* Exercise details
Set down every record below exactly as it appears, but without the pictures.

* Provided data
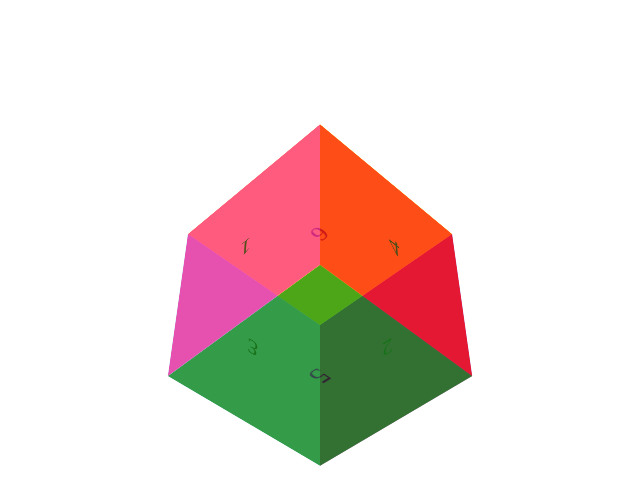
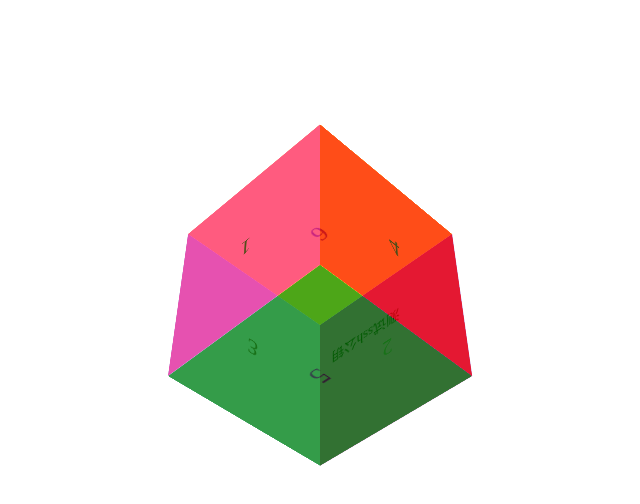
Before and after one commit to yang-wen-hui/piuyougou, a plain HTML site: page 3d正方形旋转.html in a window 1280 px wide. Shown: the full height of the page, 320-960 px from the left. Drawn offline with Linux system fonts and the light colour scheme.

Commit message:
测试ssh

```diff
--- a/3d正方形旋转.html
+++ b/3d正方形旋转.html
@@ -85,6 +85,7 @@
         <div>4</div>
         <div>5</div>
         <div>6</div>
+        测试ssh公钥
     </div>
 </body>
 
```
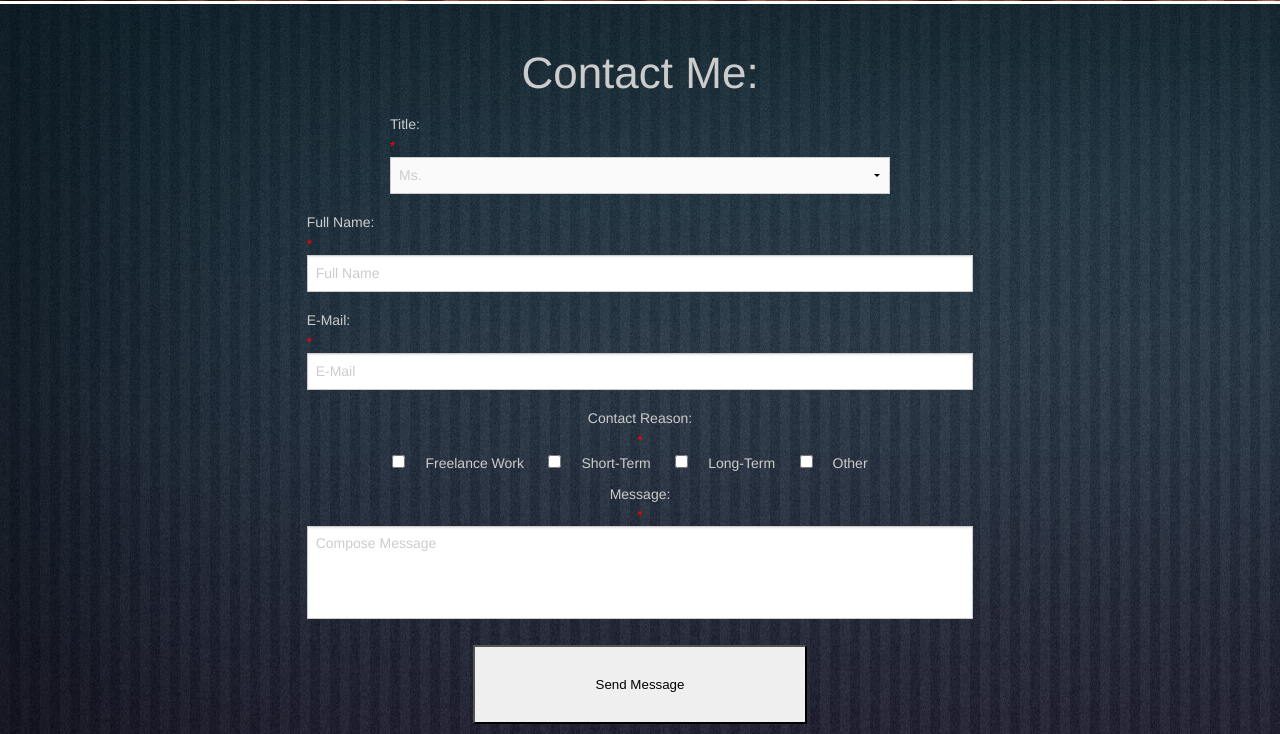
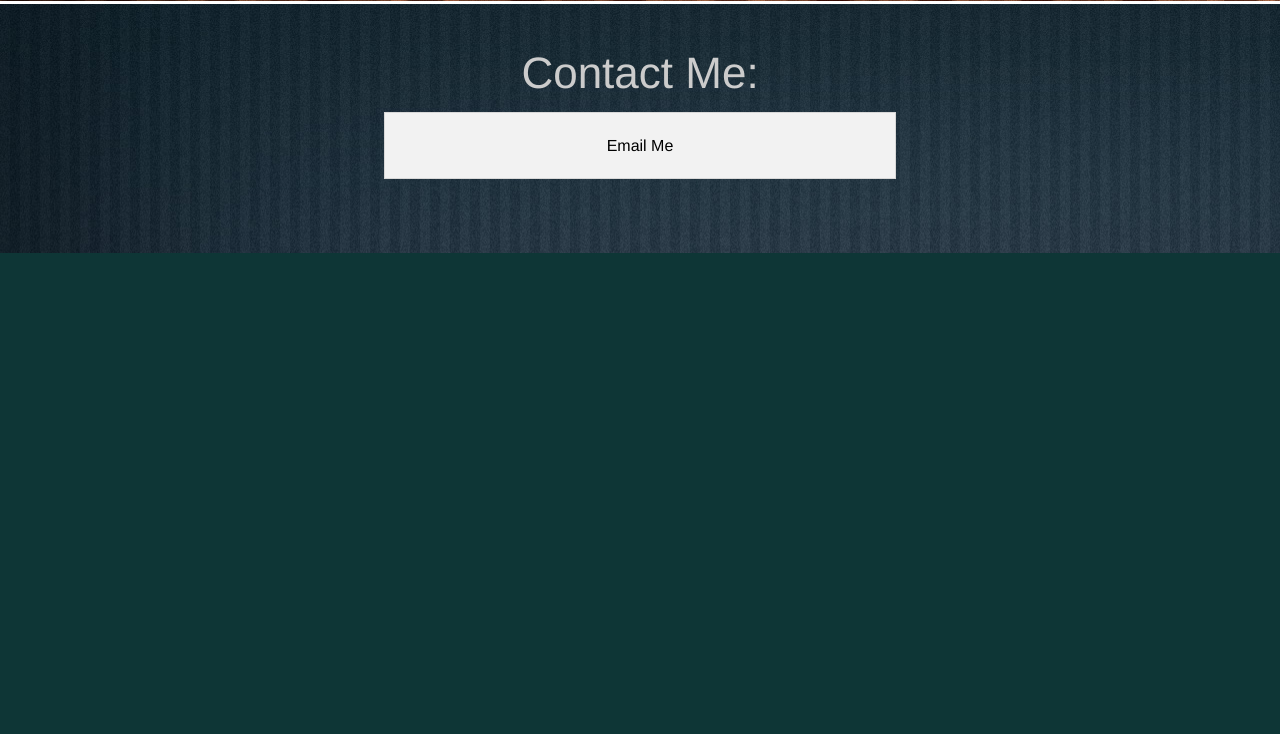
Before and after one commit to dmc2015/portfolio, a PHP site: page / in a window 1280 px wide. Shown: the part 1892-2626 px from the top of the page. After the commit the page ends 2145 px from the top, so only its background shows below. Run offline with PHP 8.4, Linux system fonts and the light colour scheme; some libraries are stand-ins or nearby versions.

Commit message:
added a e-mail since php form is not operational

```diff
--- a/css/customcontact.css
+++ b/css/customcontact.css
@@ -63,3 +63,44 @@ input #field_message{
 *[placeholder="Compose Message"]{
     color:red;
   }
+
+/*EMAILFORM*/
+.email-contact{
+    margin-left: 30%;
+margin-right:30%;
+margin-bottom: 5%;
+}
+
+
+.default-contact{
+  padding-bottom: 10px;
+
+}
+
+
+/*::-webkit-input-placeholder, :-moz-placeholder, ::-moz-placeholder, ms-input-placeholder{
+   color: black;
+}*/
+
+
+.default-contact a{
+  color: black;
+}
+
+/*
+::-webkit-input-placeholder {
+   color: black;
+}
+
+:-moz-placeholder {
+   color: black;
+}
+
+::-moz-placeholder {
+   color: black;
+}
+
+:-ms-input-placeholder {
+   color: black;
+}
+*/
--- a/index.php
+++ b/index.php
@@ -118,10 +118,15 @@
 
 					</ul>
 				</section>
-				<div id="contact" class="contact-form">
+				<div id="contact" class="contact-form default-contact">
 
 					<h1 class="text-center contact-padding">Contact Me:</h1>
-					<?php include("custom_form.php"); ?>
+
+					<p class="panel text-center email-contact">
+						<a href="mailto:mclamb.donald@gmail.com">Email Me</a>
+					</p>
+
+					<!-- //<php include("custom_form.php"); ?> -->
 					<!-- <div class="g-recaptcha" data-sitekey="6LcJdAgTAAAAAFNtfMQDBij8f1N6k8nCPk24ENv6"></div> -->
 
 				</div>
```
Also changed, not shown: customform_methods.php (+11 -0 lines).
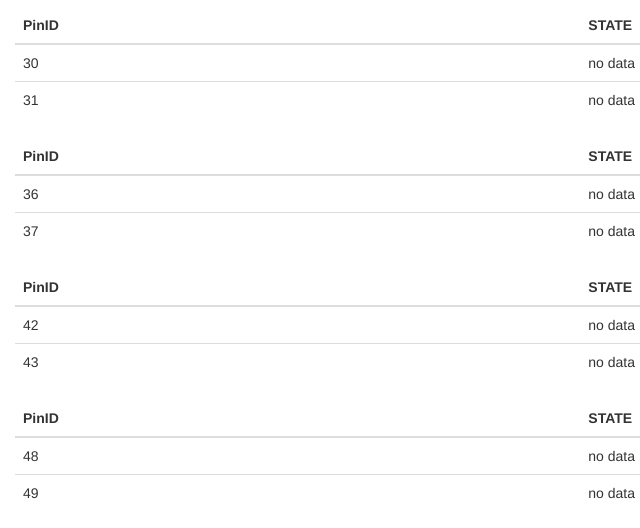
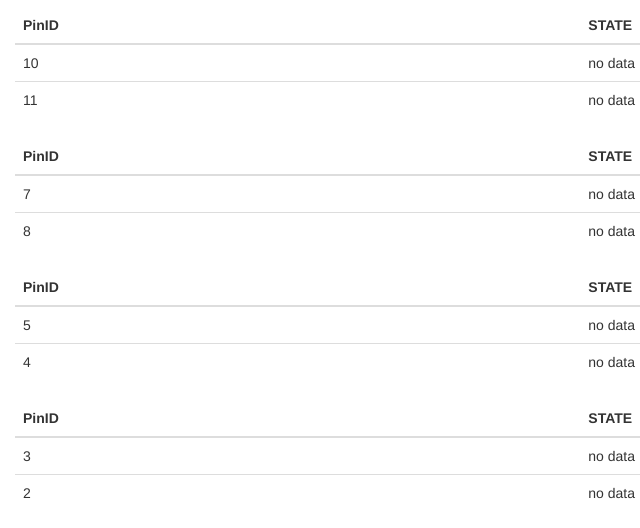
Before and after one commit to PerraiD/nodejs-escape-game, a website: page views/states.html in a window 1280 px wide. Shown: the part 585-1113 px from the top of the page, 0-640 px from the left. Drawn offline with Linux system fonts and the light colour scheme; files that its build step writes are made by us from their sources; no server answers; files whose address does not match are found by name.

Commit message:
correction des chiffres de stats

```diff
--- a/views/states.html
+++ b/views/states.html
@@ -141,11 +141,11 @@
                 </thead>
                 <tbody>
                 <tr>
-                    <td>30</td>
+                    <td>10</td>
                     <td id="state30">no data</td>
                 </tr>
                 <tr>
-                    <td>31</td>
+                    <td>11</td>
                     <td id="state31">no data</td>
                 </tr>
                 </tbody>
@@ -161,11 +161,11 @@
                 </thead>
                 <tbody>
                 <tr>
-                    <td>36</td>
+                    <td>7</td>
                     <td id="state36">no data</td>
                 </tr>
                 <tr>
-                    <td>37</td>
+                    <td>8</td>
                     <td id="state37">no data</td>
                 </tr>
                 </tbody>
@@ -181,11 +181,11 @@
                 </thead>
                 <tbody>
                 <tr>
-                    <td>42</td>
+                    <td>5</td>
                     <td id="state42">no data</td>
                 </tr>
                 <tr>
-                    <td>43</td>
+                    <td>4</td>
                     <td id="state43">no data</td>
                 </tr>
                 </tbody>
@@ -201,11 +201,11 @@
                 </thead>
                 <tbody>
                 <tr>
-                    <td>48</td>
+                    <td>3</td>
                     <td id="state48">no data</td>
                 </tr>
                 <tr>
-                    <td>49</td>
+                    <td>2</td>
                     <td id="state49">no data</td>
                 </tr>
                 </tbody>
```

* Output below
Before and after one commit to yang-wen-hui/piuyougou, a plain HTML site: page 3d正方形旋转.html in a window 1280 px wide. Shown: the full height of the page, 320-960 px from the left. Drawn offline with Linux system fonts and the light colour scheme.

Commit message:
测试ssh

```diff
--- a/3d正方形旋转.html
+++ b/3d正方形旋转.html
@@ -85,6 +85,7 @@
         <div>4</div>
         <div>5</div>
         <div>6</div>
+        测试ssh公钥
     </div>
 </body>
 
```
Before and after one commit to dmc2015/portfolio, a PHP site: page / in a window 1280 px wide. Shown: the part 1892-2626 px from the top of the page. After the commit the page ends 2145 px from the top, so only its background shows below. Run offline with PHP 8.4, Linux system fonts and the light colour scheme; some libraries are stand-ins or nearby versions.

Commit message:
added a e-mail since php form is not operational

```diff
--- a/css/customcontact.css
+++ b/css/customcontact.css
@@ -63,3 +63,44 @@ input #field_message{
 *[placeholder="Compose Message"]{
     color:red;
   }
+
+/*EMAILFORM*/
+.email-contact{
+    margin-left: 30%;
+margin-right:30%;
+margin-bottom: 5%;
+}
+
+
+.default-contact{
+  padding-bottom: 10px;
+
+}
+
+
+/*::-webkit-input-placeholder, :-moz-placeholder, ::-moz-placeholder, ms-input-placeholder{
+   color: black;
+}*/
+
+
+.default-contact a{
+  color: black;
+}
+
+/*
+::-webkit-input-placeholder {
+   color: black;
+}
+
+:-moz-placeholder {
+   color: black;
+}
+
+::-moz-placeholder {
+   color: black;
+}
+
+:-ms-input-placeholder {
+   color: black;
+}
+*/
--- a/index.php
+++ b/index.php
@@ -118,10 +118,15 @@
 
 					</ul>
 				</section>
-				<div id="contact" class="contact-form">
+				<div id="contact" class="contact-form default-contact">
 
 					<h1 class="text-center contact-padding">Contact Me:</h1>
-					<?php include("custom_form.php"); ?>
+
+					<p class="panel text-center email-contact">
+						<a href="mailto:mclamb.donald@gmail.com">Email Me</a>
+					</p>
+
+					<!-- //<php include("custom_form.php"); ?> -->
 					<!-- <div class="g-recaptcha" data-sitekey="6LcJdAgTAAAAAFNtfMQDBij8f1N6k8nCPk24ENv6"></div> -->
 
 				</div>
```
Also changed, not shown: customform_methods.php (+11 -0 lines).
Before and after one commit to PerraiD/nodejs-escape-game, a website: page views/states.html in a window 1280 px wide. Shown: the part 585-1113 px from the top of the page, 0-640 px from the left. Drawn offline with Linux system fonts and the light colour scheme; files that its build step writes are made by us from their sources; no server answers; files whose address does not match are found by name.

Commit message:
correction des chiffres de stats

```diff
--- a/views/states.html
+++ b/views/states.html
@@ -141,11 +141,11 @@
                 </thead>
                 <tbody>
                 <tr>
-                    <td>30</td>
+                    <td>10</td>
                     <td id="state30">no data</td>
                 </tr>
                 <tr>
-                    <td>31</td>
+                    <td>11</td>
                     <td id="state31">no data</td>
                 </tr>
                 </tbody>
@@ -161,11 +161,11 @@
                 </thead>
                 <tbody>
                 <tr>
-                    <td>36</td>
+                    <td>7</td>
                     <td id="state36">no data</td>
                 </tr>
                 <tr>
-                    <td>37</td>
+                    <td>8</td>
                     <td id="state37">no data</td>
                 </tr>
                 </tbody>
@@ -181,11 +181,11 @@
                 </thead>
                 <tbody>
                 <tr>
-                    <td>42</td>
+                    <td>5</td>
                     <td id="state42">no data</td>
                 </tr>
                 <tr>
-                    <td>43</td>
+                    <td>4</td>
                     <td id="state43">no data</td>
                 </tr>
                 </tbody>
@@ -201,11 +201,11 @@
                 </thead>
                 <tbody>
                 <tr>
-                    <td>48</td>
+                    <td>3</td>
                     <td id="state48">no data</td>
                 </tr>
                 <tr>
-                    <td>49</td>
+                    <td>2</td>
                     <td id="state49">no data</td>
                 </tr>
                 </tbody>
```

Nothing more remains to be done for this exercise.